- _Entries taken from a collection_
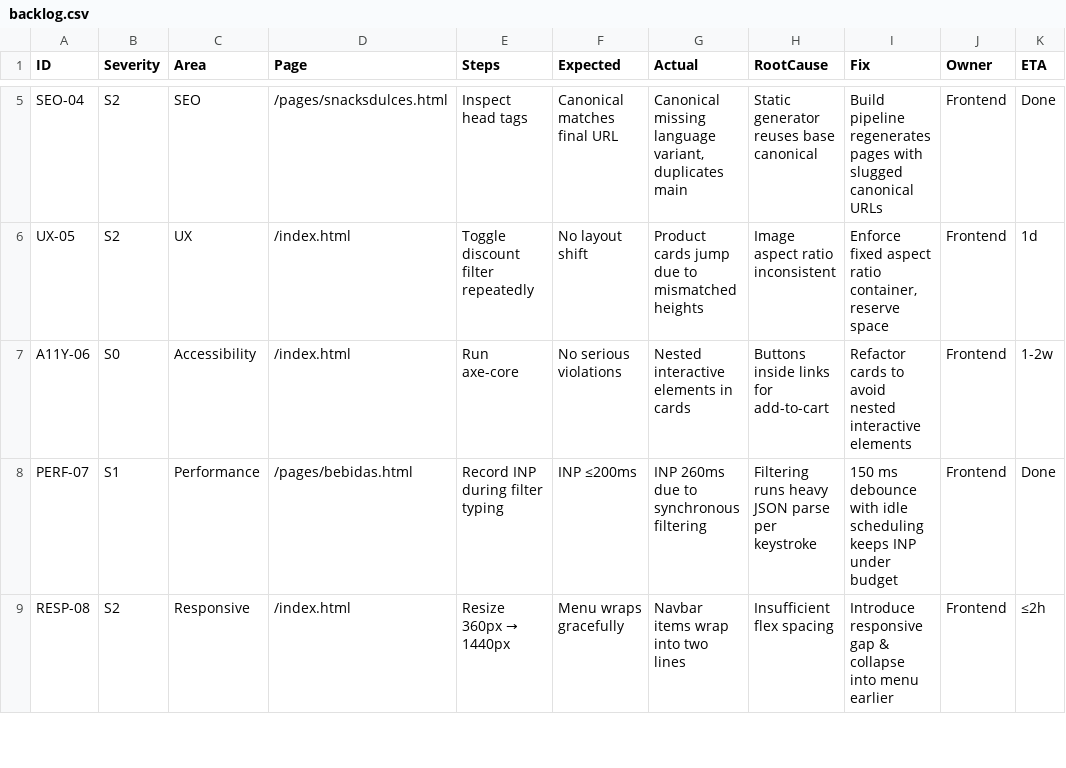
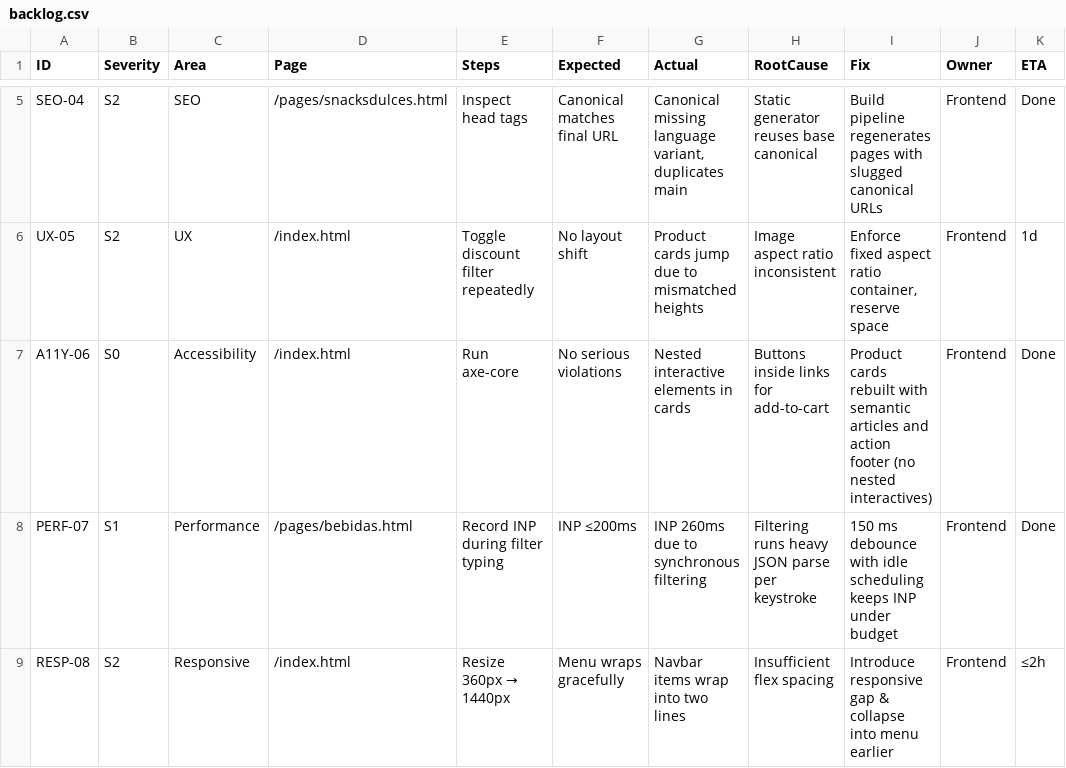
Before and after one commit to cortega26/elrincondeebano, a CSV file: docs/backlog.csv, drawn as a sheet; only a part is shown, gaps mark what is left out.

Commit message:
`Refactored product card markup to use semantic articles and action footers, removing nested interactive controls`

```diff
--- a/docs/backlog.csv
+++ b/docs/backlog.csv
@@ -6,3 +6,3 @@ SEO-04,S2,SEO,/pages/snacksdulces.html,"Inspect head tags","Canonical matches fi
 UX-05,S2,UX,/index.html,"Toggle discount filter repeatedly","No layout shift","Product cards jump due to mismatched heights","Image aspect ratio inconsistent","Enforce fixed aspect ratio container, reserve space","Frontend","1d"
-A11Y-06,S0,Accessibility,/index.html,"Run axe-core","No serious violations","Nested interactive elements in cards","Buttons inside links for add-to-cart","Refactor cards to avoid nested interactive elements","Frontend","1-2w"
+A11Y-06,S0,Accessibility,/index.html,"Run axe-core","No serious violations","Nested interactive elements in cards","Buttons inside links for add-to-cart","Product cards rebuilt with semantic articles and action footer (no nested interactives)","Frontend","Done"
 PERF-07,S1,Performance,/pages/bebidas.html,"Record INP during filter typing","INP ≤200ms","INP 260ms due to synchronous filtering","Filtering runs heavy JSON parse per keystroke","150 ms debounce with idle scheduling keeps INP under budget","Frontend","Done"
```
Also changed, not shown: 8 other files.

- _Exercise directions_
Pictures excluded, quote all the data above exactly.

- _Answer for the task_
Before and after one commit to cortega26/elrincondeebano, a CSV file: docs/backlog.csv, drawn as a sheet; only a part is shown, gaps mark what is left out.

Commit message:
`Refactored product card markup to use semantic articles and action footers, removing nested interactive controls`

```diff
--- a/docs/backlog.csv
+++ b/docs/backlog.csv
@@ -6,3 +6,3 @@ SEO-04,S2,SEO,/pages/snacksdulces.html,"Inspect head tags","Canonical matches fi
 UX-05,S2,UX,/index.html,"Toggle discount filter repeatedly","No layout shift","Product cards jump due to mismatched heights","Image aspect ratio inconsistent","Enforce fixed aspect ratio container, reserve space","Frontend","1d"
-A11Y-06,S0,Accessibility,/index.html,"Run axe-core","No serious violations","Nested interactive elements in cards","Buttons inside links for add-to-cart","Refactor cards to avoid nested interactive elements","Frontend","1-2w"
+A11Y-06,S0,Accessibility,/index.html,"Run axe-core","No serious violations","Nested interactive elements in cards","Buttons inside links for add-to-cart","Product cards rebuilt with semantic articles and action footer (no nested interactives)","Frontend","Done"
 PERF-07,S1,Performance,/pages/bebidas.html,"Record INP during filter typing","INP ≤200ms","INP 260ms due to synchronous filtering","Filtering runs heavy JSON parse per keystroke","150 ms debounce with idle scheduling keeps INP under budget","Frontend","Done"
```
Also changed, not shown: 8 other files.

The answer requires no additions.